- Source records:
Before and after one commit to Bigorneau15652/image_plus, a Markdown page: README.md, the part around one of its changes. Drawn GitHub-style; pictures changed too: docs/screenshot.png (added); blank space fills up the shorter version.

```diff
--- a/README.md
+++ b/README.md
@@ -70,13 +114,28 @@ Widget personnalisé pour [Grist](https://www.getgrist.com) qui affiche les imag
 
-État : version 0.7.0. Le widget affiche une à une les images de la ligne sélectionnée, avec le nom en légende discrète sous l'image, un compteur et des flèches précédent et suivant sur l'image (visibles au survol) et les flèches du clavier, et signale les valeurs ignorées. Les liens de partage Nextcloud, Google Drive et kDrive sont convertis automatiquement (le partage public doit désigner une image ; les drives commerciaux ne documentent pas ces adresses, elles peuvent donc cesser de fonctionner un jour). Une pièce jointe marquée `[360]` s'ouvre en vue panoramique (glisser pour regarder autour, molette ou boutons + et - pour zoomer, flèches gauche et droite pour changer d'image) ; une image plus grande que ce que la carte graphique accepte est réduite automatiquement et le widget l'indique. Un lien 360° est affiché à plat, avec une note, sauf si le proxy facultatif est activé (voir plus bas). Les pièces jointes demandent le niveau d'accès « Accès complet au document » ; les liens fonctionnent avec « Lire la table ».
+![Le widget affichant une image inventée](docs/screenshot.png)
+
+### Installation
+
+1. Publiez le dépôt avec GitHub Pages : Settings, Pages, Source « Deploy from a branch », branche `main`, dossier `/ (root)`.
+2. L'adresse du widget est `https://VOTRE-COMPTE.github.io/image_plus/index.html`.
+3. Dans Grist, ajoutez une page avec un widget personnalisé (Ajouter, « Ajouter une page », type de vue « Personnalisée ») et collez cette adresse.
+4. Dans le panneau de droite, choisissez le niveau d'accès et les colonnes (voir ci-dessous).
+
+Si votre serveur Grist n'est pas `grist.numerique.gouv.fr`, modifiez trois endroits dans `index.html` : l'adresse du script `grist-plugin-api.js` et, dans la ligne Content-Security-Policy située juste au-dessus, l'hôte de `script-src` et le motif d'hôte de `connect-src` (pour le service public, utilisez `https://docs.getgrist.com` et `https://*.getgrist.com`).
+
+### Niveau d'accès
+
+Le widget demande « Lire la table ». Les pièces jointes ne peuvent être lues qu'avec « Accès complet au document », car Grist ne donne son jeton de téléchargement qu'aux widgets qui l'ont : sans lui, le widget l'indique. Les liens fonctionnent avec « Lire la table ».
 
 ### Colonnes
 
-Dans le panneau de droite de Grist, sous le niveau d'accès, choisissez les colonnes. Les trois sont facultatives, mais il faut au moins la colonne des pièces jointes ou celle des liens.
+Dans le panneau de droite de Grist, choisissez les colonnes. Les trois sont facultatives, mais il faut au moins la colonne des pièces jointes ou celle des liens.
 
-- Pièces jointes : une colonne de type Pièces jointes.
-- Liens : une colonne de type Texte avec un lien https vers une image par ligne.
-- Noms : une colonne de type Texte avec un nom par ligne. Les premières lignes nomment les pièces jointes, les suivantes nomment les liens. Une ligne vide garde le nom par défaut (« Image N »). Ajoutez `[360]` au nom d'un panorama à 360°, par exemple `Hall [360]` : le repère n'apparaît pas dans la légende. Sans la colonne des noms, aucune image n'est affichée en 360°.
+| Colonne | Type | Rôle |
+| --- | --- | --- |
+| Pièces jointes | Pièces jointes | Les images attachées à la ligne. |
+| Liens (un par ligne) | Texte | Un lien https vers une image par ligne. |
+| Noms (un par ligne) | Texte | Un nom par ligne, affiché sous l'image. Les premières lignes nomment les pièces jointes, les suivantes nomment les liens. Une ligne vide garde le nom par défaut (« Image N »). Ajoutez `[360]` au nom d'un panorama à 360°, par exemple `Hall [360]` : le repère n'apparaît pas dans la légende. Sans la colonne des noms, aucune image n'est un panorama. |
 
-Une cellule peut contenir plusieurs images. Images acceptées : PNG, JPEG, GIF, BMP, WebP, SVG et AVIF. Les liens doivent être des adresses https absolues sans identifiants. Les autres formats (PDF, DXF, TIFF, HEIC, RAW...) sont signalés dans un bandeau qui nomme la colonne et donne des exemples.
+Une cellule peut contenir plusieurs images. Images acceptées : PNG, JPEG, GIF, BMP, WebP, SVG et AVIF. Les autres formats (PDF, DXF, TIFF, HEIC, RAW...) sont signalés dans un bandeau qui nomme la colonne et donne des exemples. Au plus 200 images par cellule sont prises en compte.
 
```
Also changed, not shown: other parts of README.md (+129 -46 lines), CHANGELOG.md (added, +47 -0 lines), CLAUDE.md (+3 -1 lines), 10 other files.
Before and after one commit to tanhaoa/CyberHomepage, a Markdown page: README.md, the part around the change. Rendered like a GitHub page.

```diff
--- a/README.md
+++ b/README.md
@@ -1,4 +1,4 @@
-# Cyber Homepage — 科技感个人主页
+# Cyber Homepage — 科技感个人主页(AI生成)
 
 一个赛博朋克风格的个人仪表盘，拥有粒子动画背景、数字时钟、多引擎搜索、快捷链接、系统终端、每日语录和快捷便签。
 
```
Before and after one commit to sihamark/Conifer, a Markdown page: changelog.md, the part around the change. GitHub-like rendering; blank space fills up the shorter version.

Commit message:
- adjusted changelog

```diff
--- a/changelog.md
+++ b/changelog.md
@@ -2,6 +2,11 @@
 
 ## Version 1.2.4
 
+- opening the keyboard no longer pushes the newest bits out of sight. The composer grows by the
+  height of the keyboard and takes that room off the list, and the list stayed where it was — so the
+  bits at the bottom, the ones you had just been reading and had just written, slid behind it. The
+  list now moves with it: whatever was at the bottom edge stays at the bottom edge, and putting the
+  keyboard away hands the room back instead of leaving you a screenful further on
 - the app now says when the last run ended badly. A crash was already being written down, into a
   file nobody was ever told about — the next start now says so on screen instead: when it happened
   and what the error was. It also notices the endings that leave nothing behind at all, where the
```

- The task: Line by line, please reproduce the records exactly.

- Result for this task:
Before and after one commit to Bigorneau15652/image_plus, a Markdown page: README.md, the part around one of its changes. Drawn GitHub-style; pictures changed too: docs/screenshot.png (added); blank space fills up the shorter version.

```diff
--- a/README.md
+++ b/README.md
@@ -70,13 +114,28 @@ Widget personnalisé pour [Grist](https://www.getgrist.com) qui affiche les imag
 
-État : version 0.7.0. Le widget affiche une à une les images de la ligne sélectionnée, avec le nom en légende discrète sous l'image, un compteur et des flèches précédent et suivant sur l'image (visibles au survol) et les flèches du clavier, et signale les valeurs ignorées. Les liens de partage Nextcloud, Google Drive et kDrive sont convertis automatiquement (le partage public doit désigner une image ; les drives commerciaux ne documentent pas ces adresses, elles peuvent donc cesser de fonctionner un jour). Une pièce jointe marquée `[360]` s'ouvre en vue panoramique (glisser pour regarder autour, molette ou boutons + et - pour zoomer, flèches gauche et droite pour changer d'image) ; une image plus grande que ce que la carte graphique accepte est réduite automatiquement et le widget l'indique. Un lien 360° est affiché à plat, avec une note, sauf si le proxy facultatif est activé (voir plus bas). Les pièces jointes demandent le niveau d'accès « Accès complet au document » ; les liens fonctionnent avec « Lire la table ».
+![Le widget affichant une image inventée](docs/screenshot.png)
+
+### Installation
+
+1. Publiez le dépôt avec GitHub Pages : Settings, Pages, Source « Deploy from a branch », branche `main`, dossier `/ (root)`.
+2. L'adresse du widget est `https://VOTRE-COMPTE.github.io/image_plus/index.html`.
+3. Dans Grist, ajoutez une page avec un widget personnalisé (Ajouter, « Ajouter une page », type de vue « Personnalisée ») et collez cette adresse.
+4. Dans le panneau de droite, choisissez le niveau d'accès et les colonnes (voir ci-dessous).
+
+Si votre serveur Grist n'est pas `grist.numerique.gouv.fr`, modifiez trois endroits dans `index.html` : l'adresse du script `grist-plugin-api.js` et, dans la ligne Content-Security-Policy située juste au-dessus, l'hôte de `script-src` et le motif d'hôte de `connect-src` (pour le service public, utilisez `https://docs.getgrist.com` et `https://*.getgrist.com`).
+
+### Niveau d'accès
+
+Le widget demande « Lire la table ». Les pièces jointes ne peuvent être lues qu'avec « Accès complet au document », car Grist ne donne son jeton de téléchargement qu'aux widgets qui l'ont : sans lui, le widget l'indique. Les liens fonctionnent avec « Lire la table ».
 
 ### Colonnes
 
-Dans le panneau de droite de Grist, sous le niveau d'accès, choisissez les colonnes. Les trois sont facultatives, mais il faut au moins la colonne des pièces jointes ou celle des liens.
+Dans le panneau de droite de Grist, choisissez les colonnes. Les trois sont facultatives, mais il faut au moins la colonne des pièces jointes ou celle des liens.
 
-- Pièces jointes : une colonne de type Pièces jointes.
-- Liens : une colonne de type Texte avec un lien https vers une image par ligne.
-- Noms : une colonne de type Texte avec un nom par ligne. Les premières lignes nomment les pièces jointes, les suivantes nomment les liens. Une ligne vide garde le nom par défaut (« Image N »). Ajoutez `[360]` au nom d'un panorama à 360°, par exemple `Hall [360]` : le repère n'apparaît pas dans la légende. Sans la colonne des noms, aucune image n'est affichée en 360°.
+| Colonne | Type | Rôle |
+| --- | --- | --- |
+| Pièces jointes | Pièces jointes | Les images attachées à la ligne. |
+| Liens (un par ligne) | Texte | Un lien https vers une image par ligne. |
+| Noms (un par ligne) | Texte | Un nom par ligne, affiché sous l'image. Les premières lignes nomment les pièces jointes, les suivantes nomment les liens. Une ligne vide garde le nom par défaut (« Image N »). Ajoutez `[360]` au nom d'un panorama à 360°, par exemple `Hall [360]` : le repère n'apparaît pas dans la légende. Sans la colonne des noms, aucune image n'est un panorama. |
 
-Une cellule peut contenir plusieurs images. Images acceptées : PNG, JPEG, GIF, BMP, WebP, SVG et AVIF. Les liens doivent être des adresses https absolues sans identifiants. Les autres formats (PDF, DXF, TIFF, HEIC, RAW...) sont signalés dans un bandeau qui nomme la colonne et donne des exemples.
+Une cellule peut contenir plusieurs images. Images acceptées : PNG, JPEG, GIF, BMP, WebP, SVG et AVIF. Les autres formats (PDF, DXF, TIFF, HEIC, RAW...) sont signalés dans un bandeau qui nomme la colonne et donne des exemples. Au plus 200 images par cellule sont prises en compte.
 
```
Also changed, not shown: other parts of README.md (+129 -46 lines), CHANGELOG.md (added, +47 -0 lines), CLAUDE.md (+3 -1 lines), 10 other files.
Before and after one commit to tanhaoa/CyberHomepage, a Markdown page: README.md, the part around the change. Rendered like a GitHub page.

```diff
--- a/README.md
+++ b/README.md
@@ -1,4 +1,4 @@
-# Cyber Homepage — 科技感个人主页
+# Cyber Homepage — 科技感个人主页(AI生成)
 
 一个赛博朋克风格的个人仪表盘，拥有粒子动画背景、数字时钟、多引擎搜索、快捷链接、系统终端、每日语录和快捷便签。
 
```
Before and after one commit to sihamark/Conifer, a Markdown page: changelog.md, the part around the change. GitHub-like rendering; blank space fills up the shorter version.

Commit message:
- adjusted changelog

```diff
--- a/changelog.md
+++ b/changelog.md
@@ -2,6 +2,11 @@
 
 ## Version 1.2.4
 
+- opening the keyboard no longer pushes the newest bits out of sight. The composer grows by the
+  height of the keyboard and takes that room off the list, and the list stayed where it was — so the
+  bits at the bottom, the ones you had just been reading and had just written, slid behind it. The
+  list now moves with it: whatever was at the bottom edge stays at the bottom edge, and putting the
+  keyboard away hands the room back instead of leaving you a screenful further on
 - the app now says when the last run ended badly. A crash was already being written down, into a
   file nobody was ever told about — the next start now says so on screen instead: when it happened
   and what the error was. It also notices the endings that leave nothing behind at all, where the
```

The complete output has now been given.